- **EXERCISE DESCRIPTION**: In the material below, find every line with "QPushButton" and pull it out.

- **RECORDS FOR THIS EXERCISE**:
◆ ◆ ◆ ◆ ◆
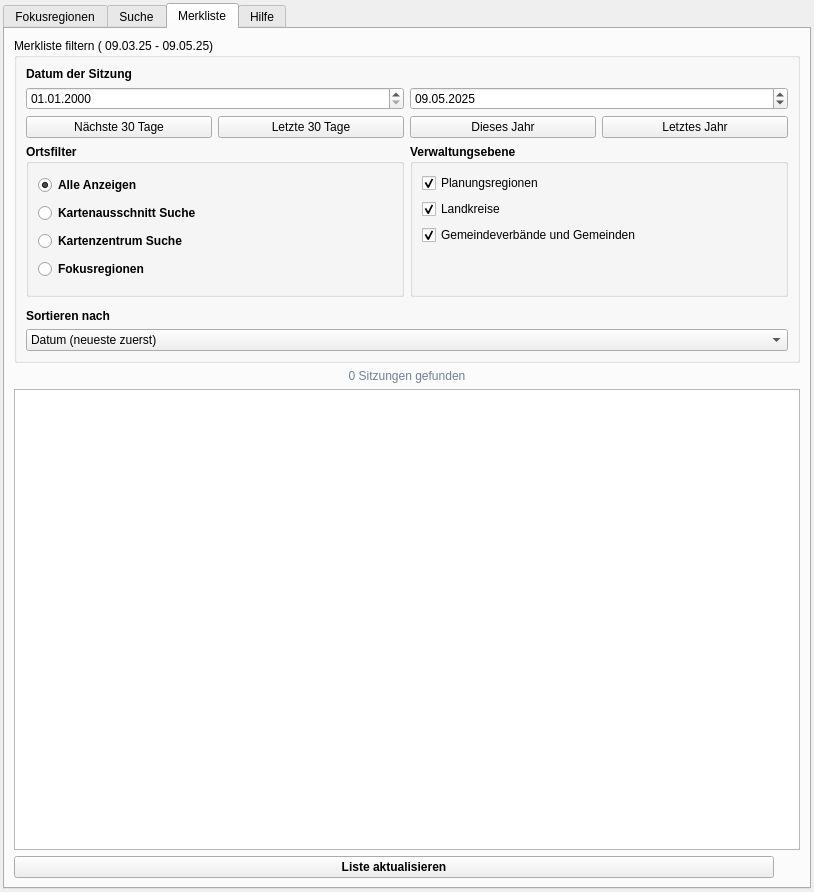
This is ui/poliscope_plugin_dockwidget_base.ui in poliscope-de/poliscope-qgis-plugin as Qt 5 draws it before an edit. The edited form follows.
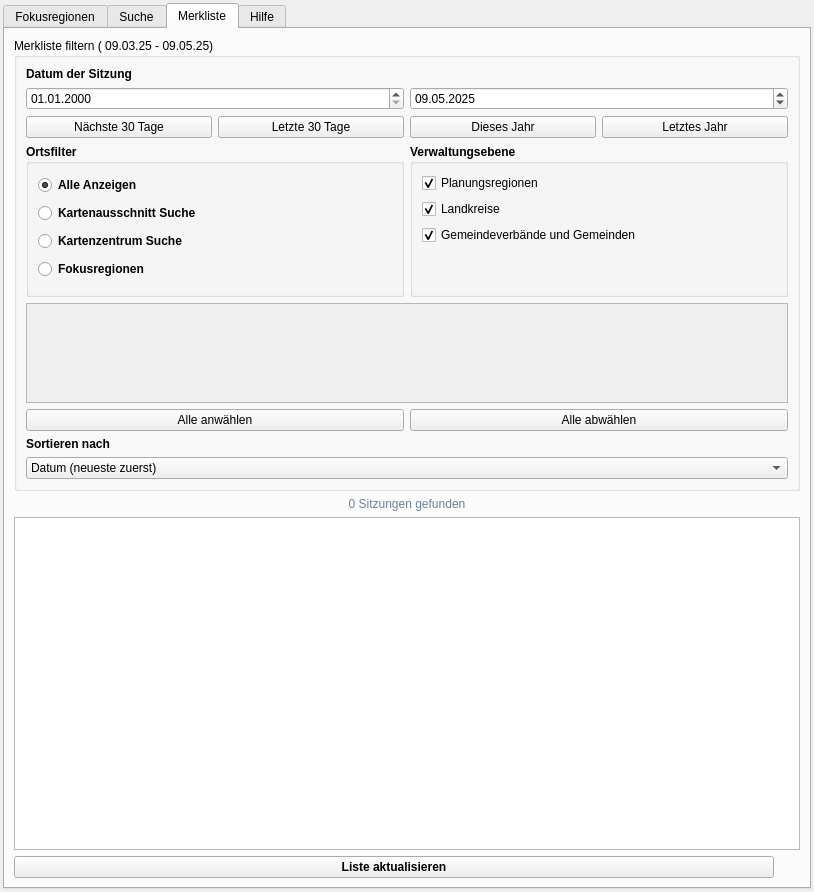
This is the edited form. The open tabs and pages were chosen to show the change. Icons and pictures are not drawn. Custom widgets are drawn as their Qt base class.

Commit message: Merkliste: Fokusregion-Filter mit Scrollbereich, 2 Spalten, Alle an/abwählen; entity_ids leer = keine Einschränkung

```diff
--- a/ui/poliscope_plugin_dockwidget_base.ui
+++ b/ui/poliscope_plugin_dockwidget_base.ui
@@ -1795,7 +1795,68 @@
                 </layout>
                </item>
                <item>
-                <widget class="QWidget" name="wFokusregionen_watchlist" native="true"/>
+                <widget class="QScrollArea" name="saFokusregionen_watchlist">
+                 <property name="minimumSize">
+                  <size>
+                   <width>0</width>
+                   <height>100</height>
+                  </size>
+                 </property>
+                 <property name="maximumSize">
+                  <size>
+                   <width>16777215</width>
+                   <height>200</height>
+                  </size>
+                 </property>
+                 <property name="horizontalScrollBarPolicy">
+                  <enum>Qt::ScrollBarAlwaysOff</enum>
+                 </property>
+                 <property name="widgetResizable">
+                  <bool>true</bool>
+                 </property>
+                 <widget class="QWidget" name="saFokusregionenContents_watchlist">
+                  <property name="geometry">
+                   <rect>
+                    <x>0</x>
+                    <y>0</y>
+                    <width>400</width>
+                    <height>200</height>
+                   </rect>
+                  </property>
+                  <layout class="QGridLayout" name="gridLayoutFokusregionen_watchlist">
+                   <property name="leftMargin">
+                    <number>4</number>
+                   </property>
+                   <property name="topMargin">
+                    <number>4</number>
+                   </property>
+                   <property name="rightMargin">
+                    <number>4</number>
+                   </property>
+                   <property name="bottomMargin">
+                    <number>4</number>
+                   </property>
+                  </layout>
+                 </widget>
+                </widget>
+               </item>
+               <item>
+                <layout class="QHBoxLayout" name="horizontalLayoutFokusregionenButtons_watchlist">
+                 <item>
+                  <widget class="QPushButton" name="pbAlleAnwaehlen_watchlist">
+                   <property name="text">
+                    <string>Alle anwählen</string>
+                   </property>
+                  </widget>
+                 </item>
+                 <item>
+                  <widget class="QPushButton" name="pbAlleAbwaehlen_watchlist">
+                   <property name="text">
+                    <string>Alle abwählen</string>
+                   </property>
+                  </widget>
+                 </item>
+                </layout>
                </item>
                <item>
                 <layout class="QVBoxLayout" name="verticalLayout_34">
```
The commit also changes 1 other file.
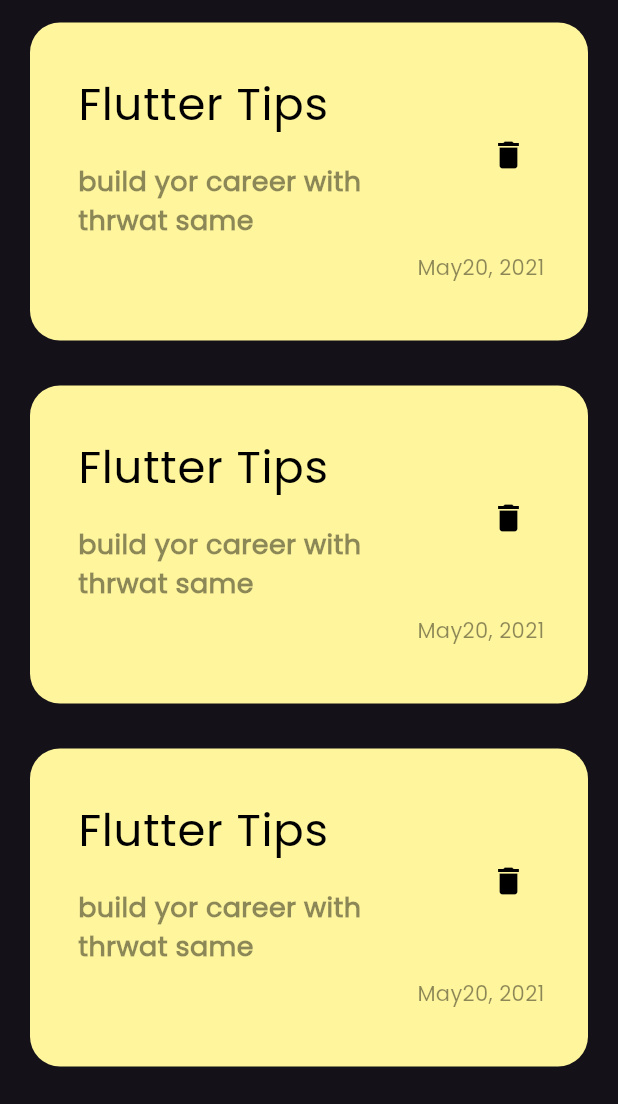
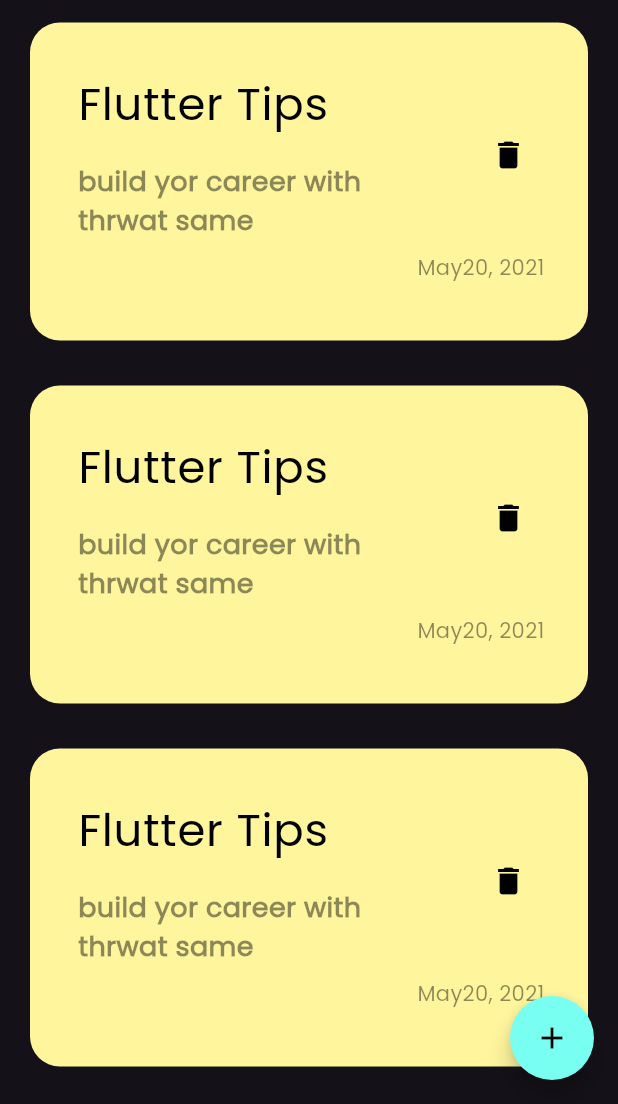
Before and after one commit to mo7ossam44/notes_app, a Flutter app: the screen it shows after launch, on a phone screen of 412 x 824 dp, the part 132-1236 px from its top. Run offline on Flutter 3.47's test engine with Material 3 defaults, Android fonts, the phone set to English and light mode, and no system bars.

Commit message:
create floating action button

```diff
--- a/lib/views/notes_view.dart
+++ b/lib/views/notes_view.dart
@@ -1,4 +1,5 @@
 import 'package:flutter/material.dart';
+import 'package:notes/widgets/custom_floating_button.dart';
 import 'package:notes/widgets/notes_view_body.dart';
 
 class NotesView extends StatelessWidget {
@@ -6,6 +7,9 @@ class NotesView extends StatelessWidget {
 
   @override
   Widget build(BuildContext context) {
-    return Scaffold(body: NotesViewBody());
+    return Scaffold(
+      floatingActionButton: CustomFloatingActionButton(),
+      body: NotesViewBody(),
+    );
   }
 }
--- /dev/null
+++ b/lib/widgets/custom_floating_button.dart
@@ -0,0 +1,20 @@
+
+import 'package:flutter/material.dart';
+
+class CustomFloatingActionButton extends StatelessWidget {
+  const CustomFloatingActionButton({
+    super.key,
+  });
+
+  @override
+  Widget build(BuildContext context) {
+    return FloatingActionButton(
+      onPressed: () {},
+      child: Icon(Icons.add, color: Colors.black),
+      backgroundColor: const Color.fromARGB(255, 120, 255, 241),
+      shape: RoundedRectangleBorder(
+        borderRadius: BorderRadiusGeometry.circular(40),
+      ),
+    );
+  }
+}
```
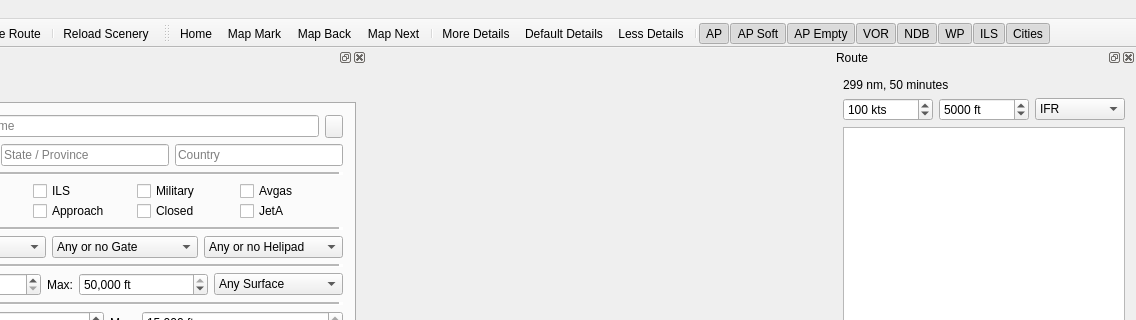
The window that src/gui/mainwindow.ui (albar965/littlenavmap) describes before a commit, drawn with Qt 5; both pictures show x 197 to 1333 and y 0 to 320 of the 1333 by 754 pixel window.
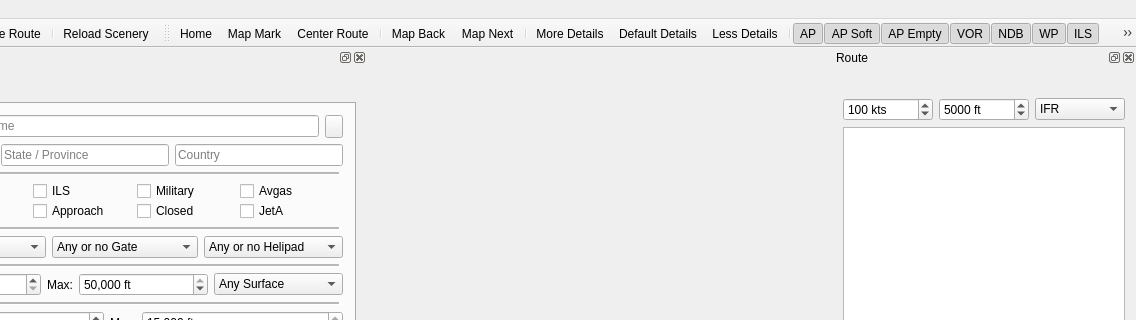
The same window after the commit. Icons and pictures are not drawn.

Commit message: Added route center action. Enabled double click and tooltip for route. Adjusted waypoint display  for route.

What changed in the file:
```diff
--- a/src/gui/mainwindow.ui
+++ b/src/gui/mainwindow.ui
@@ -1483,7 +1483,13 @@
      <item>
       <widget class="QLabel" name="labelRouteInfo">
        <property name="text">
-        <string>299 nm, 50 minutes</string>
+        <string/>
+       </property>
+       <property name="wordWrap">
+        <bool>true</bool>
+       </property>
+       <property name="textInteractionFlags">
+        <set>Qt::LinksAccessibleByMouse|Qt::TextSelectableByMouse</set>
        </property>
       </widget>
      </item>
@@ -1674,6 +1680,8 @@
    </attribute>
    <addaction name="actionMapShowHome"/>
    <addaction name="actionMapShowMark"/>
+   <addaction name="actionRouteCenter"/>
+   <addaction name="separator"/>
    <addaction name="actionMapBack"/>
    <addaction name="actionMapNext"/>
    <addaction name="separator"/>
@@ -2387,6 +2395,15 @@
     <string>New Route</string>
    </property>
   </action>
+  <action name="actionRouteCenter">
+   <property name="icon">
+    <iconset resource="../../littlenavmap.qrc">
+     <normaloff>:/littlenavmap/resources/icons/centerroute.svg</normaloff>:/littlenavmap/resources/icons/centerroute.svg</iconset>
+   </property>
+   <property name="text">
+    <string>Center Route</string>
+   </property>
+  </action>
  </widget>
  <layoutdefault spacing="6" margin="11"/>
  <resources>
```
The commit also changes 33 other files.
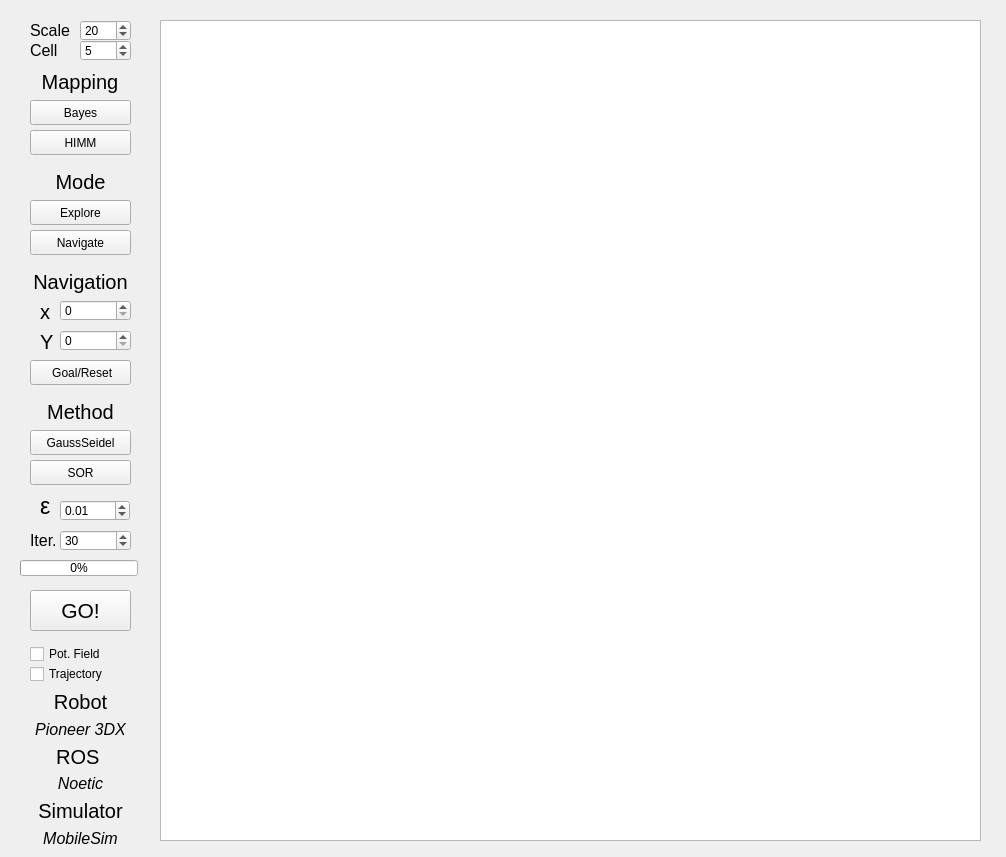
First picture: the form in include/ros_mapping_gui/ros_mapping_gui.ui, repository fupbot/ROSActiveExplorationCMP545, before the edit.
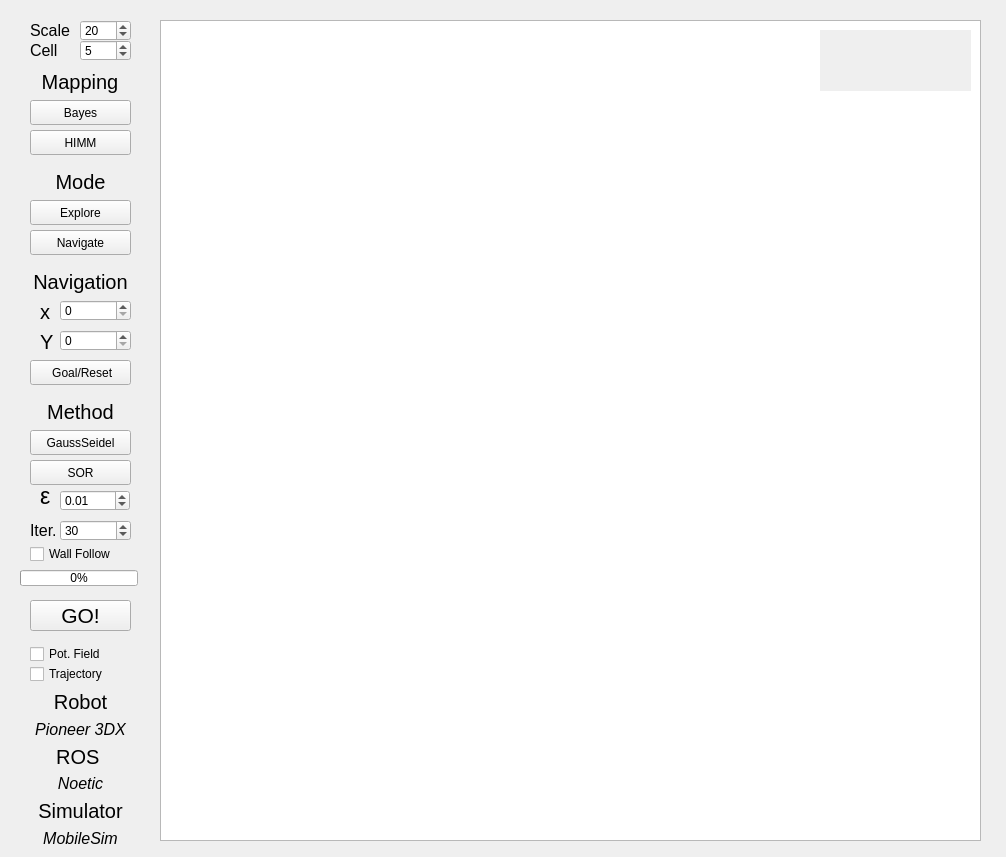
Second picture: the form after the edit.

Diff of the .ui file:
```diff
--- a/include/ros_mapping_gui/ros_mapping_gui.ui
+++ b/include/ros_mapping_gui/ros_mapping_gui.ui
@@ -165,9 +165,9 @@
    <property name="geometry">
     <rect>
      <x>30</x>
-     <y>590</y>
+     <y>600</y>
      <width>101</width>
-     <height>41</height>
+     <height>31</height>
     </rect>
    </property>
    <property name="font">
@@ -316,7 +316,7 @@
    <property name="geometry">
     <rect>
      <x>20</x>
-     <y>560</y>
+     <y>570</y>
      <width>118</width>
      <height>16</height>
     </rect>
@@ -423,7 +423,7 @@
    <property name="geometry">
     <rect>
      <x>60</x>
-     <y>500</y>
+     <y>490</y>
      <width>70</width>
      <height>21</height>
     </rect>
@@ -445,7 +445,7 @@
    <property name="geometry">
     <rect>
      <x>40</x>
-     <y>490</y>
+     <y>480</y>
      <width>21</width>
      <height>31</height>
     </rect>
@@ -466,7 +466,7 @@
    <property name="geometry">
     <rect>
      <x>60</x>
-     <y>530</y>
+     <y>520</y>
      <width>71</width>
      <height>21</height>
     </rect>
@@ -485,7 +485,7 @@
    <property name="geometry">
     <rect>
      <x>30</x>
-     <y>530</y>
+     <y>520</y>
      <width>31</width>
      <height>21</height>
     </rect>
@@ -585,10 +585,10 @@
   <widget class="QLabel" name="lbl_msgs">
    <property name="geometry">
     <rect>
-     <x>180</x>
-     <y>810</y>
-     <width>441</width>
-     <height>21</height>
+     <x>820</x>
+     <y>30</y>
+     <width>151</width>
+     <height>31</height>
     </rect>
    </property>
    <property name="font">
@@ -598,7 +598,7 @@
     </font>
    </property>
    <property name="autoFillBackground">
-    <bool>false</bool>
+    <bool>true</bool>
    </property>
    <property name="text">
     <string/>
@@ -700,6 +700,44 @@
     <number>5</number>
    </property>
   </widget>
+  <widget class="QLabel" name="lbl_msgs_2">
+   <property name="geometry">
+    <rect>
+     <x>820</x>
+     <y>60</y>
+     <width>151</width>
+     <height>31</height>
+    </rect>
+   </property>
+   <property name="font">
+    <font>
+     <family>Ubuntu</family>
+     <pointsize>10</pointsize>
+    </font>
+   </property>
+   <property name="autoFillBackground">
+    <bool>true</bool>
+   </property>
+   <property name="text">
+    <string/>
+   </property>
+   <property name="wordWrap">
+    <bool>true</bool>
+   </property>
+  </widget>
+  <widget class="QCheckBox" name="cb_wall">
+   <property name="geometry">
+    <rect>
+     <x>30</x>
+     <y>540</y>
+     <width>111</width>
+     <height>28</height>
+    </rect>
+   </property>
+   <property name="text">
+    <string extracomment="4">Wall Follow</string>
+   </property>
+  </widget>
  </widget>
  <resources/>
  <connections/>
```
◆ ◆ ◆ ◆ ◆
- **ANSWER BELOW**:
+                  <widget class="QPushButton" name="pbAlleAnwaehlen_watchlist">
+                  <widget class="QPushButton" name="pbAlleAbwaehlen_watchlist">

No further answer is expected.